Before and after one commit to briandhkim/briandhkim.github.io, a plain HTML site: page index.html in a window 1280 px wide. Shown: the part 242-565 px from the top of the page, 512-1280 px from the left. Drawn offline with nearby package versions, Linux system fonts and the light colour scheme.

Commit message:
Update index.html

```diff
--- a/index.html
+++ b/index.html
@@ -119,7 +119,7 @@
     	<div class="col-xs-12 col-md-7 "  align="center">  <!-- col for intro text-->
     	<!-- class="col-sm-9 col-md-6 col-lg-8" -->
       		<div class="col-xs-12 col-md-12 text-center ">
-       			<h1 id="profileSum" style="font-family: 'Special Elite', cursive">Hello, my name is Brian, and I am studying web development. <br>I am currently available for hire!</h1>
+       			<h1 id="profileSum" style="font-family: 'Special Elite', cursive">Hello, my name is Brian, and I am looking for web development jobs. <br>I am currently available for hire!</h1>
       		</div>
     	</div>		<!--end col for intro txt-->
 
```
==
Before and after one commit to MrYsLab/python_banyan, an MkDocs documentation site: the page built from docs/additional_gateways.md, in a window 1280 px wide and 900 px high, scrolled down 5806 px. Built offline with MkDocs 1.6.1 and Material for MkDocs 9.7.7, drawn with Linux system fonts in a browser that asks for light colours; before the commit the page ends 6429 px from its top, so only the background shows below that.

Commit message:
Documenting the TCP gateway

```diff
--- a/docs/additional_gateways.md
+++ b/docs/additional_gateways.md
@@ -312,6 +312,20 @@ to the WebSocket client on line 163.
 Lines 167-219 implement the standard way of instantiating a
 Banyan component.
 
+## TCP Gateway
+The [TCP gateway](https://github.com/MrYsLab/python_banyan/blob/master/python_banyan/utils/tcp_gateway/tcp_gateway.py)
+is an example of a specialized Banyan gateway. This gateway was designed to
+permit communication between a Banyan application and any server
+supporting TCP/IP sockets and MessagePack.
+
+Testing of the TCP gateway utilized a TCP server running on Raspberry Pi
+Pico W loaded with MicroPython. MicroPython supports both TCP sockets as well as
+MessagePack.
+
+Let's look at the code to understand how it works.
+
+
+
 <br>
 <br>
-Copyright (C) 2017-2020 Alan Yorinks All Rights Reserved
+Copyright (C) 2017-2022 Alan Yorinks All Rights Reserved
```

TASK DIRECTIONS
Which of the lines above carry the string "page"? Pick them out and copy them.

RESULT FOR THIS EXERCISE
Before and after one commit to briandhkim/briandhkim.github.io, a plain HTML site: page index.html in a window 1280 px wide. Shown: the part 242-565 px from the top of the page, 512-1280 px from the left. Drawn offline with nearby package versions, Linux system fonts and the light colour scheme.
Before and after one commit to MrYsLab/python_banyan, an MkDocs documentation site: the page built from docs/additional_gateways.md, in a window 1280 px wide and 900 px high, scrolled down 5806 px. Built offline with MkDocs 1.6.1 and Material for MkDocs 9.7.7, drawn with Linux system fonts in a browser that asks for light colours; before the commit the page ends 6429 px from its top, so only the background shows below that.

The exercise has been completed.